- Their report said there was a 95% chance that human activity in the past 50 years had directly resulted in increasing the temperature of the earth.
Half of all land must be kept in a natural state to protect Earth
- All of this needs to be done by 2030 to have a real hope of keeping climate change under the “danger zone” target of 2.7 degrees Fahrenheit (1.5 degrees Celsius) and to prevent the world’s ecosystems from unravelling—according to an ambitious plan called the Global Deal for Nature.
- Only when 50 percent of the Earth’s terrestrial areas are protected, along with substantial cuts in fossil-fuel use and major increases in renewable energy, will we have a good chance of meeting the Paris climate target of less than 2.7 degrees Fahrenheit (1.5 degrees Celsius) of warming, the scientists argue.
- Although the Global Deal for Nature is focused on land, the study authors support the International Union for the Conservation of Nature (IUCN) and its member organization’s call for 30 percent protection of the oceans by 2030.
We Stink at Tackling Climate Change
- Biological evolution is an organic process that can never proceed more rapidly than one generation at a time, and many generations are nearly always required for any appreciable change to occur.
- During a single generation, people have selectively picked up, discarded, manipulated, and transmitted cultural, social, and technological innovations that have become largely independent of any biological moorings.
- At the same time, as cultural evolution proceeded and we endowed ourselves with language, impressive cognition, complex social organization, and increasingly potent technology, the ability to employ these skills to master our immediate environment almost certainly outran our biological evolution.
- Much of the blame resides, once again, in the disconnect between the imprint of our biological past and our present-day predilections made available by our cultural interventions.
Was There a Civilization on Earth Before Humans?
- In my work as an astrophysicist, I’d begun researching global warming from an “astrobiological perspective.” That meant asking whether any industrial civilization that rises on any planet will, through their own activity, trigger their own version of a climate shift.
- When it comes to direct evidence of an industrial civilization—things like cities, factories, and roads—the geologic record doesn’t go back past what’s called the Quaternary period 2.6 million years ago.
- Now that our industrial civilization has truly gone global, humanity’s collective activity is laying down a variety of traces that will be detectable by scientists 100 million years in the future.

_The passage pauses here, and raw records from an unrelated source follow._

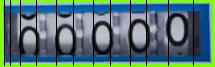
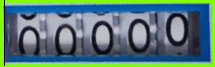
10.9

diff --git a/test.py b/test.py
@@ -7,12 +7,13 @@ import matplotlib.pyplot as plt
 import cv2
 import numpy as np
 
-#define outer and iner funtion to separate the numbers
-def separate_inside(gray,img,fact_submax,fact_length,NumOfLines,row,col):
+#define outer and inner funtion to separate the numbers
+def separate_inside(gray,img,fact_submax,fact_length,row,col):
     submax = 0
     end_flag=0
     NOL=0
-    buffer=[0]*NumOfLines
+    NumOfLines=0
+    buffer=[0]
     dif=0
     last_line_col=0
     for i in range(col - 1):
@@ -42,14 +43,14 @@ def separate_inside(gray,img,fact_submax,fact_length,NumOfLines,row,col):
             if NOL==NumOfLines:
                 end_flag=1
                 break
-    return i,NOL,img
+    return i,NOL,NumOfLines,img,
 
-def separate_outside(img_to_gray,img_be_draw,fact_submax,fact_length,NumOfLines,precise):
+def separate_outside(img_to_gray,img_be_draw,fact_submax,fact_length,precise):
     gray = cv2.cvtColor(img_to_gray, cv2.COLOR_RGB2GRAY)
     gray = cv2.adaptiveThreshold(gray,255,cv2.ADAPTIVE_THRESH_MEAN_C,cv2.THRESH_BINARY,11,2)
     row, col = gray.shape
     for n in range(100):
-        i,NOL,ret_img=separate_inside(gray.copy(),img_be_draw,fact_submax,fact_length,NumOfLines,row,col)
+        i,NOL,NumOfLines,ret_img=separate_inside(gray.copy(),img_be_draw,fact_submax,fact_length,row,col)
         if i<(row-1) and NOL==NumOfLines:
             fact_submax-precise
             continue
@@ -60,6 +61,7 @@ def separate_outside(img_to_gray,img_be_draw,fact_submax,fact_length,NumOfLines,
             break
     cv2.imwrite("ret_img.png",ret_img )
     return
+
 
 
 
@@ -77,7 +79,6 @@ edge=cv2.Canny(img,10,200)
 ratio=img.shape[0]/300.0
 row,col,demension=img.shape
 number=[]*5
-number_char=5
 precise=0.01
 fact_submax=0.6
 fact_length=0.8
@@ -146,7 +147,7 @@ cv2.imwrite("warp.png",warp)
 
 '''2.Must pass the image that in colorful format'''
 
-separate_outside(warp,warp,fact_submax,fact_length,number_char,precise)
+separate_outside(warp,warp,fact_submax,fact_length,precise)
 
 cv2.waitKey(0)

- Atmospheric scientists call this shift the Suess effect, and the change in isotopic ratios of carbon due to fossil-fuel use is easy to see over the last century.
- If a civilization uses fossil fuels, the climate change they trigger can lead to a large decrease in ocean oxygen levels.